**RECORDS FOR THIS EXERCISE**
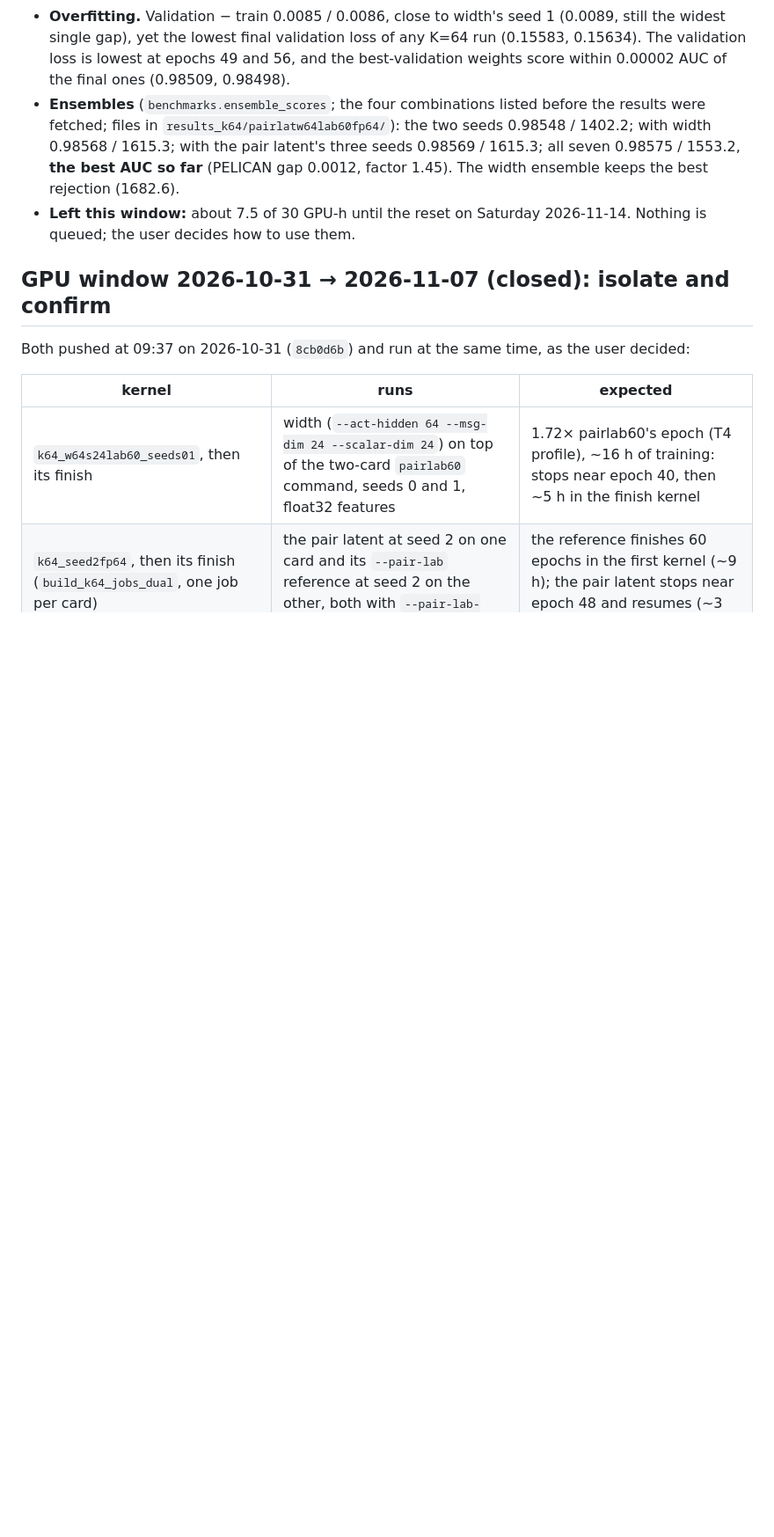
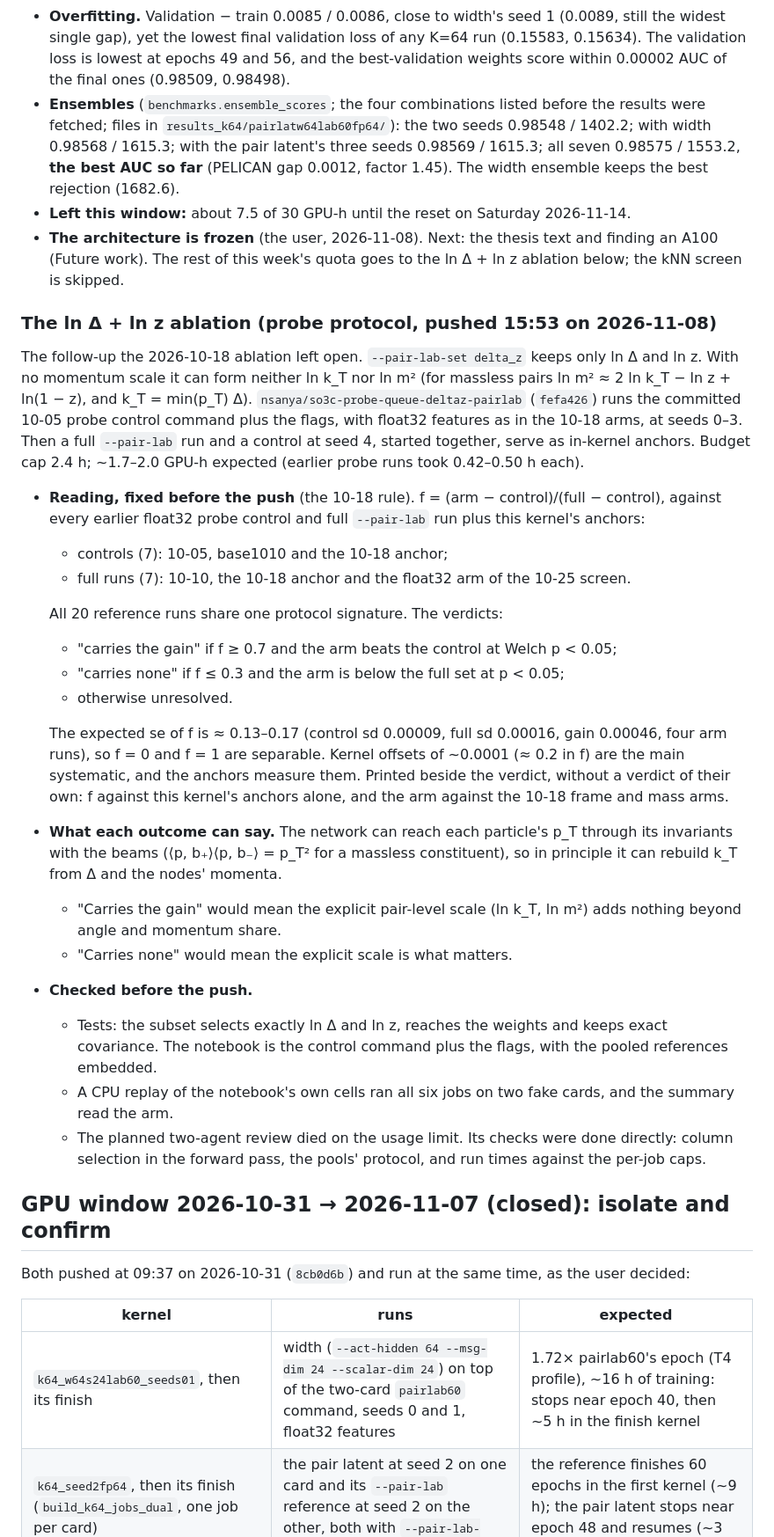
Before and after one commit to Nervni-Sanya/SO3C, a Markdown page: SO3C_STATUS.md, the part around the change. Shown at 88% size. Drawn GitHub-style; blank space fills up the shorter version.

Commit message:
STATUS: architecture frozen; the ln Delta + ln z probe ablation pushed
The user, 2026-11-08: the architecture is frozen. Next: the thesis text
and finding an A100. The rest of this week's quota goes to the delta_z
probe ablation (fefa426), pushed at 15:53 as
nsanya/so3c-probe-queue-deltaz-pairlab.

Recorded before any result:
- the reading;
- the reference pools;
- the expected se of f;
- what each outcome can say. The network can reach per-particle pT
  through the beam invariants, so a verdict concerns the explicit
  pair-level scale.

Co-Authored-By: Claude Opus 5.5 <noreply@anthropic.com>

```diff
--- a/SO3C_STATUS.md
+++ b/SO3C_STATUS.md
@@ -260,7 +260,30 @@ Open design choices: the ranking metric (angle against strength), attention on o
 - **Rejection.** At ε_S = 0.3 both runs pass 157 of the 201,914 background jets (1/ε_B 1286.1 each), width's 131 and 146, pairlab60's 150 and 162. At this working point the combined model is level with pairlab60 (−10) and below width (−176); with counts this small and width's own seeds 158 apart, that is not resolved. At ε_S = 0.5 it is 351.0 against the pair latent's 351.8 on the same seeds, width's 344.0 and pairlab60's 334.9.
 - **Overfitting.** Validation − train 0.0085 / 0.0086, close to width's seed 1 (0.0089, still the widest single gap), yet the lowest final validation loss of any K=64 run (0.15583, 0.15634). The validation loss is lowest at epochs 49 and 56, and the best-validation weights score within 0.00002 AUC of the final ones (0.98509, 0.98498).
 - **Ensembles** (`benchmarks.ensemble_scores`; the four combinations listed before the results were fetched; files in `results_k64/pairlatw64lab60fp64/`): the two seeds 0.98548 / 1402.2; with width 0.98568 / 1615.3; with the pair latent's three seeds 0.98569 / 1615.3; all seven 0.98575 / 1553.2, **the best AUC so far** (PELICAN gap 0.0012, factor 1.45). The width ensemble keeps the best rejection (1682.6).
-- **Left this window:** about 7.5 of 30 GPU-h until the reset on Saturday 2026-11-14. Nothing is queued; the user decides how to use them.
+- **Left this window:** about 7.5 of 30 GPU-h until the reset on Saturday 2026-11-14.
+- **The architecture is frozen** (the user, 2026-11-08). Next: the thesis text and finding an A100 (Future work). The rest of this week's quota goes to the ln Δ + ln z ablation below; the kNN screen is skipped.
+
+### The ln Δ + ln z ablation (probe protocol, pushed 15:53 on 2026-11-08)
+
+The follow-up the 2026-10-18 ablation left open. `--pair-lab-set delta_z` keeps only ln Δ and ln z. With no momentum scale it can form neither ln k_T nor ln m² (for massless pairs ln m² ≈ 2 ln k_T − ln z + ln(1 − z), and k_T = min(p_T) Δ). `nsanya/so3c-probe-queue-deltaz-pairlab` (`fefa426`) runs the committed 10-05 probe control command plus the flags, with float32 features as in the 10-18 arms, at seeds 0–3. Then a full `--pair-lab` run and a control at seed 4, started together, serve as in-kernel anchors. Budget cap 2.4 h; ~1.7–2.0 GPU-h expected (earlier probe runs took 0.42–0.50 h each).
+
+- **Reading, fixed before the push** (the 10-18 rule). f = (arm − control)/(full − control), against every earlier float32 probe control and full `--pair-lab` run plus this kernel's anchors:
+  - controls (7): 10-05, base1010 and the 10-18 anchor;
+  - full runs (7): 10-10, the 10-18 anchor and the float32 arm of the 10-25 screen.
+
+  All 20 reference runs share one protocol signature. The verdicts:
+  - "carries the gain" if f ≥ 0.7 and the arm beats the control at Welch p < 0.05;
+  - "carries none" if f ≤ 0.3 and the arm is below the full set at p < 0.05;
+  - otherwise unresolved.
+
+  The expected se of f is ≈ 0.13–0.17 (control sd 0.00009, full sd 0.00016, gain 0.00046, four arm runs), so f = 0 and f = 1 are separable. Kernel offsets of ~0.0001 (≈ 0.2 in f) are the main systematic, and the anchors measure them. Printed beside the verdict, without a verdict of their own: f against this kernel's anchors alone, and the arm against the 10-18 frame and mass arms.
+- **What each outcome can say.** The network can reach each particle's p_T through its invariants with the beams (⟨p, b₊⟩⟨p, b₋⟩ = p_T² for a massless constituent), so in principle it can rebuild k_T from Δ and the nodes' momenta.
+  - "Carries the gain" would mean the explicit pair-level scale (ln k_T, ln m²) adds nothing beyond angle and momentum share.
+  - "Carries none" would mean the explicit scale is what matters.
+- **Checked before the push.**
+  - Tests: the subset selects exactly ln Δ and ln z, reaches the weights and keeps exact covariance. The notebook is the control command plus the flags, with the pooled references embedded.
+  - A CPU replay of the notebook's own cells ran all six jobs on two fake cards, and the summary read the arm.
+  - The planned two-agent review died on the usage limit. Its checks were done directly: column selection in the forward pass, the pools' protocol, and run times against the per-job caps.
 
 ## GPU window 2026-10-31 → 2026-11-07 (closed): isolate and confirm
 
```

**WORK TASK**
Which of the lines above hold the string "explicit"? Pick each of them out.

**RESULT BELOW**
  through the beam invariants, so a verdict concerns the explicit
+  - "Carries the gain" would mean the explicit pair-level scale (ln k_T, ln m²) adds nothing beyond angle and momentum share.
+  - "Carries none" would mean the explicit scale is what matters.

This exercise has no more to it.